ABOUT THIS TASK -
Each record needs to be retyped exactly, though its pictures should not appear.

SOURCE RECORDS -
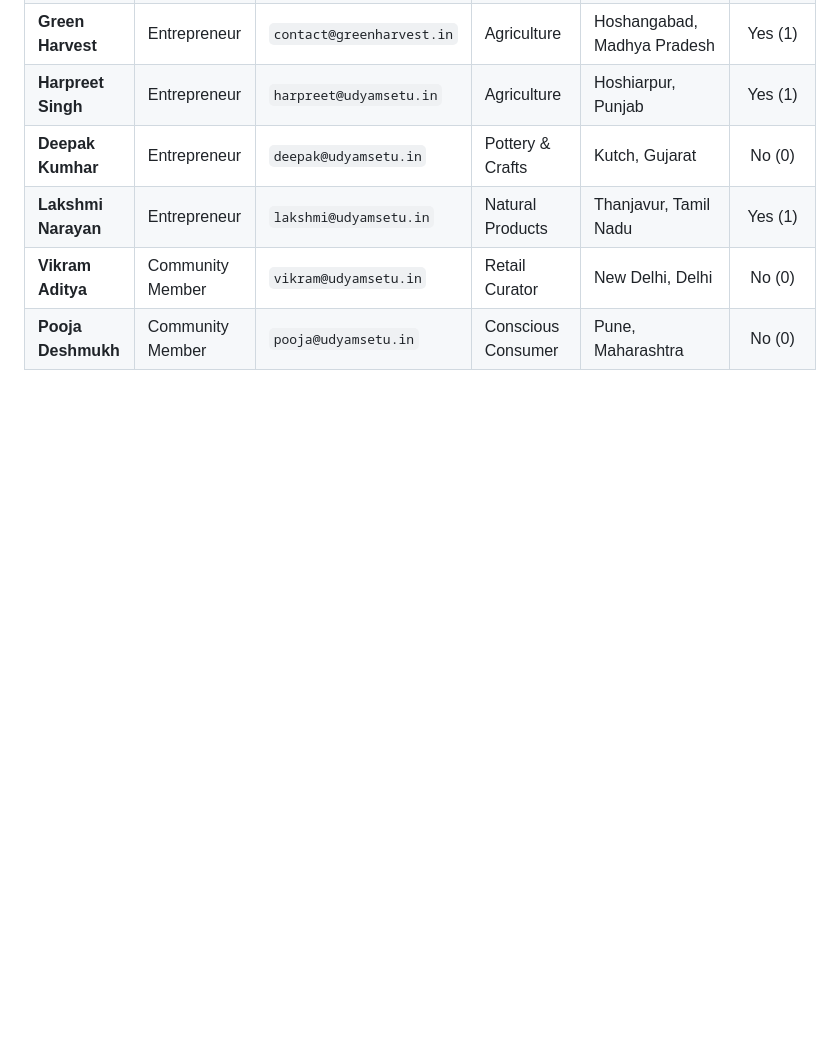
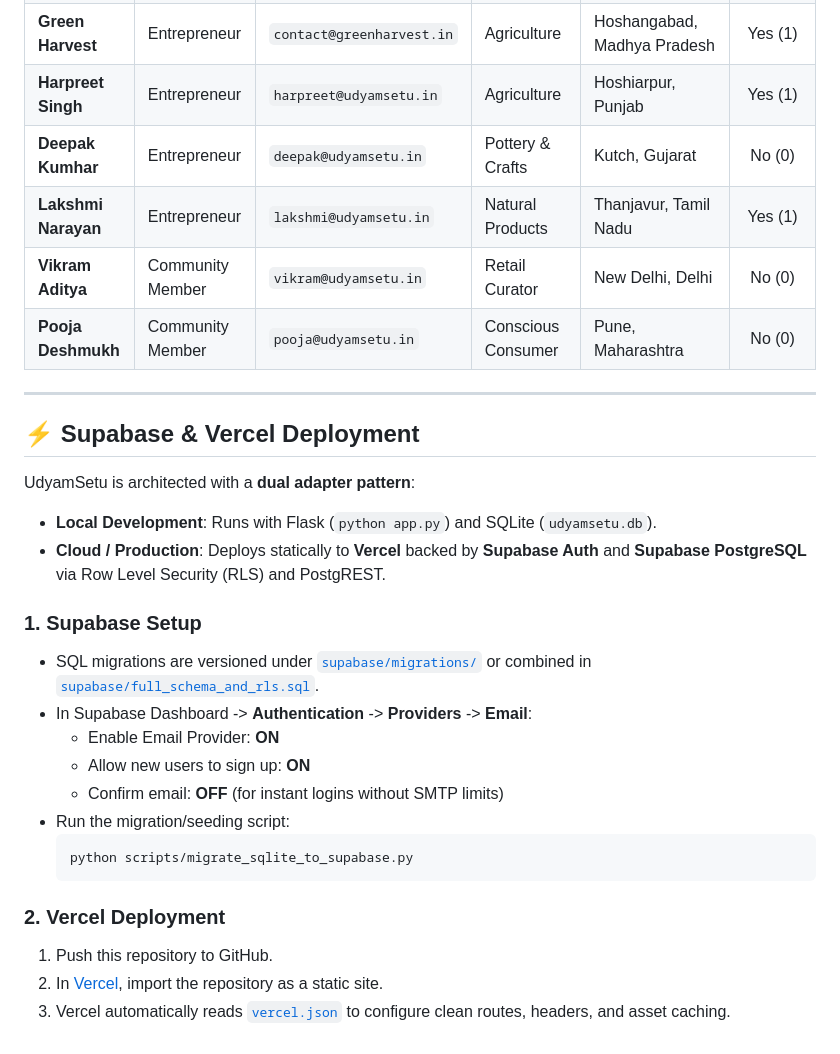
Before and after one commit to ayushman7171/udyamsetu, a Markdown page: README.md, the part around the change. GitHub-like rendering; blank space fills up the shorter version.

Commit message:
Update README with Supabase setup and Vercel deployment instructions

````diff
--- a/README.md
+++ b/README.md
@@ -349,3 +349,27 @@ All demo accounts use the standard development password: `password123`
 | **Lakshmi Narayan** | Entrepreneur | `lakshmi@udyamsetu.in` | Natural Products | Thanjavur, Tamil Nadu | Yes (1) |
 | **Vikram Aditya** | Community Member | `vikram@udyamsetu.in` | Retail Curator | New Delhi, Delhi | No (0) |
 | **Pooja Deshmukh** | Community Member | `pooja@udyamsetu.in` | Conscious Consumer | Pune, Maharashtra | No (0) |
+
+---
+
+## ⚡ Supabase & Vercel Deployment
+
+UdyamSetu is architected with a **dual adapter pattern**:
+- **Local Development**: Runs with Flask (`python app.py`) and SQLite (`udyamsetu.db`).
+- **Cloud / Production**: Deploys statically to **Vercel** backed by **Supabase Auth** and **Supabase PostgreSQL** via Row Level Security (RLS) and PostgREST.
+
+### 1. Supabase Setup
+- SQL migrations are versioned under [`supabase/migrations/`](supabase/migrations/) or combined in [`supabase/full_schema_and_rls.sql`](supabase/full_schema_and_rls.sql).
+- In Supabase Dashboard -> **Authentication** -> **Providers** -> **Email**:
+  - Enable Email Provider: **ON**
+  - Allow new users to sign up: **ON**
+  - Confirm email: **OFF** (for instant logins without SMTP limits)
+- Run the migration/seeding script:
+  ```bash
+  python scripts/migrate_sqlite_to_supabase.py
+  ```
+
+### 2. Vercel Deployment
+1. Push this repository to GitHub.
+2. In [Vercel](https://vercel.com), import the repository as a static site.
+3. Vercel automatically reads [`vercel.json`](vercel.json) to configure clean routes, headers, and asset caching.
````
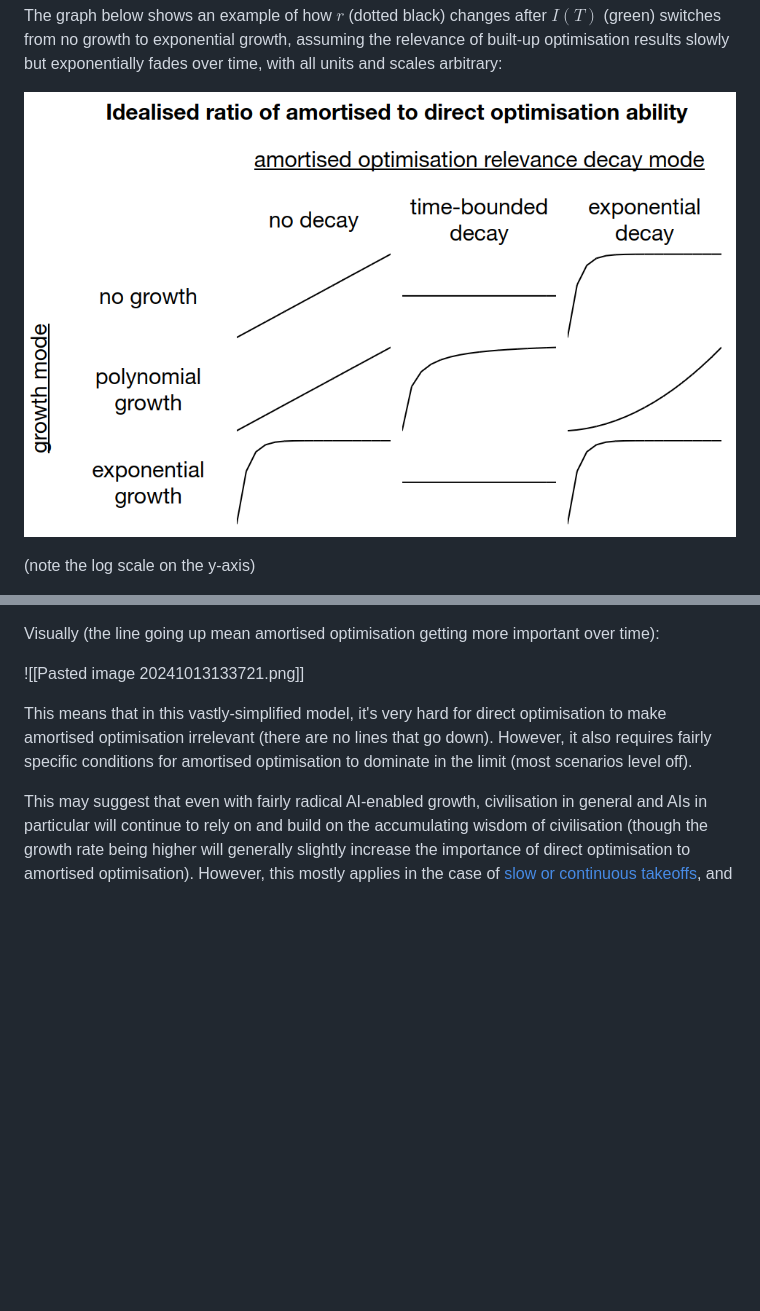
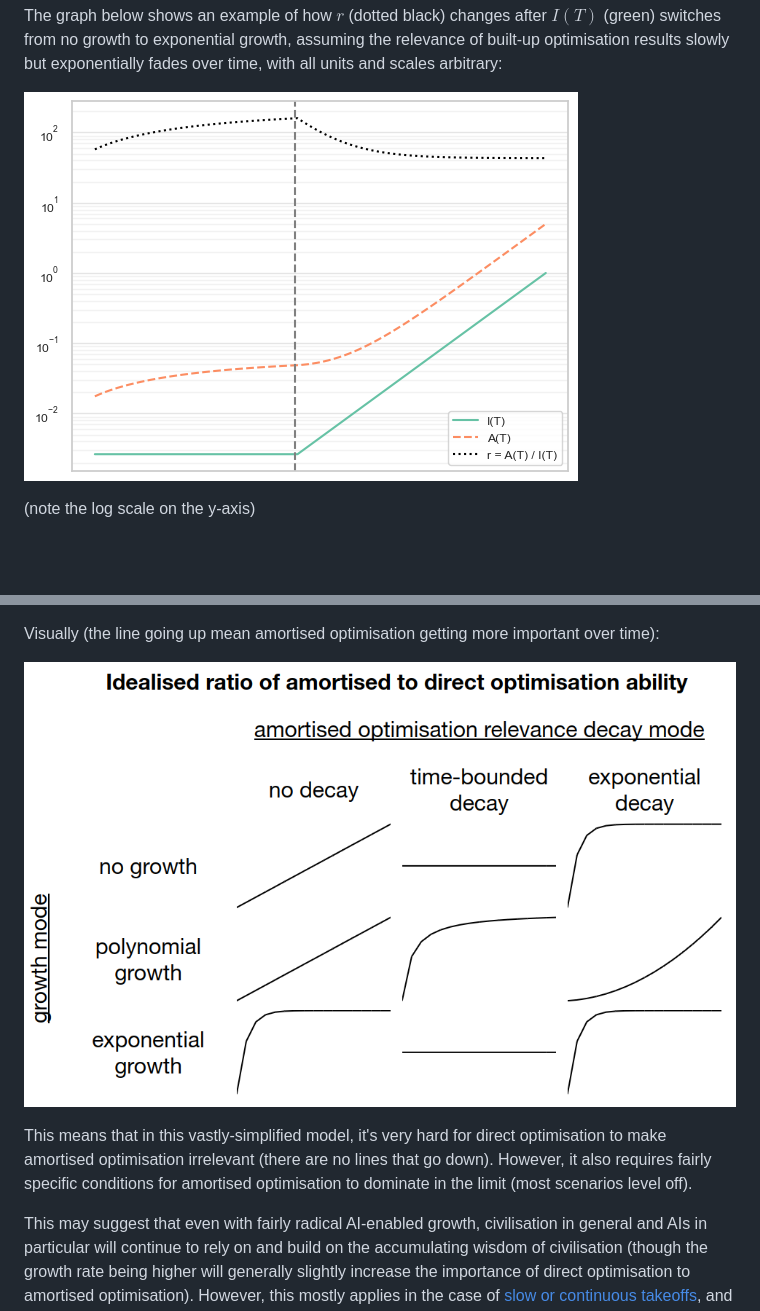
Before and after one commit to LRudL/site, a Markdown page: src/wisdom2.md, 2 parts joined by grey strips. Rendered like a GitHub page; pictures changed too: src/img/wisdom2/graph.png (added); blank space fills up the shorter version.

Commit message:
misc fixes

```diff
--- a/src/wisdom2.md
+++ b/src/wisdom2.md
@@ -26,7 +26,7 @@ Changes in the ratio $r = A(T) / I(T)$ will tell us something about whether dire
 
 The graph below shows an example of how $r$ (dotted black) changes after $I(T)$ (green) switches from no growth to exponential growth, assuming the relevance of built-up optimisation results slowly but exponentially fades over time, with all units and scales arbitrary:
 
-![](img/wisdom2/table.png)
+![](img/wisdom2/graph.png)
 
 (note the log scale on the y-axis)
 
@@ -56,7 +56,7 @@ The only exceptions to the ratio settling to a constant are that we get polynomi
 
 Visually (the line going up mean amortised optimisation getting more important over time):
 
-![[Pasted image 20241013133721.png]]
+![](img/wisdom2/table.png)
 
 This means that in this vastly-simplified model, it's very hard for direct optimisation to make amortised optimisation irrelevant (there are no lines that go down). However, it also requires fairly specific conditions for amortised optimisation to dominate in the limit (most scenarios level off).
 
```
Also changed, not shown: src/wisdom1.md (+1 -0 lines), 3 other files.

EXERCISE ANSWER -
Before and after one commit to ayushman7171/udyamsetu, a Markdown page: README.md, the part around the change. GitHub-like rendering; blank space fills up the shorter version.

Commit message:
Update README with Supabase setup and Vercel deployment instructions

````diff
--- a/README.md
+++ b/README.md
@@ -349,3 +349,27 @@ All demo accounts use the standard development password: `password123`
 | **Lakshmi Narayan** | Entrepreneur | `lakshmi@udyamsetu.in` | Natural Products | Thanjavur, Tamil Nadu | Yes (1) |
 | **Vikram Aditya** | Community Member | `vikram@udyamsetu.in` | Retail Curator | New Delhi, Delhi | No (0) |
 | **Pooja Deshmukh** | Community Member | `pooja@udyamsetu.in` | Conscious Consumer | Pune, Maharashtra | No (0) |
+
+---
+
+## ⚡ Supabase & Vercel Deployment
+
+UdyamSetu is architected with a **dual adapter pattern**:
+- **Local Development**: Runs with Flask (`python app.py`) and SQLite (`udyamsetu.db`).
+- **Cloud / Production**: Deploys statically to **Vercel** backed by **Supabase Auth** and **Supabase PostgreSQL** via Row Level Security (RLS) and PostgREST.
+
+### 1. Supabase Setup
+- SQL migrations are versioned under [`supabase/migrations/`](supabase/migrations/) or combined in [`supabase/full_schema_and_rls.sql`](supabase/full_schema_and_rls.sql).
+- In Supabase Dashboard -> **Authentication** -> **Providers** -> **Email**:
+  - Enable Email Provider: **ON**
+  - Allow new users to sign up: **ON**
+  - Confirm email: **OFF** (for instant logins without SMTP limits)
+- Run the migration/seeding script:
+  ```bash
+  python scripts/migrate_sqlite_to_supabase.py
+  ```
+
+### 2. Vercel Deployment
+1. Push this repository to GitHub.
+2. In [Vercel](https://vercel.com), import the repository as a static site.
+3. Vercel automatically reads [`vercel.json`](vercel.json) to configure clean routes, headers, and asset caching.
````
Before and after one commit to LRudL/site, a Markdown page: src/wisdom2.md, 2 parts joined by grey strips. Rendered like a GitHub page; pictures changed too: src/img/wisdom2/graph.png (added); blank space fills up the shorter version.

Commit message:
misc fixes

```diff
--- a/src/wisdom2.md
+++ b/src/wisdom2.md
@@ -26,7 +26,7 @@ Changes in the ratio $r = A(T) / I(T)$ will tell us something about whether dire
 
 The graph below shows an example of how $r$ (dotted black) changes after $I(T)$ (green) switches from no growth to exponential growth, assuming the relevance of built-up optimisation results slowly but exponentially fades over time, with all units and scales arbitrary:
 
-![](img/wisdom2/table.png)
+![](img/wisdom2/graph.png)
 
 (note the log scale on the y-axis)
 
@@ -56,7 +56,7 @@ The only exceptions to the ratio settling to a constant are that we get polynomi
 
 Visually (the line going up mean amortised optimisation getting more important over time):
 
-![[Pasted image 20241013133721.png]]
+![](img/wisdom2/table.png)
 
 This means that in this vastly-simplified model, it's very hard for direct optimisation to make amortised optimisation irrelevant (there are no lines that go down). However, it also requires fairly specific conditions for amortised optimisation to dominate in the limit (most scenarios level off).
 
```
Also changed, not shown: src/wisdom1.md (+1 -0 lines), 3 other files.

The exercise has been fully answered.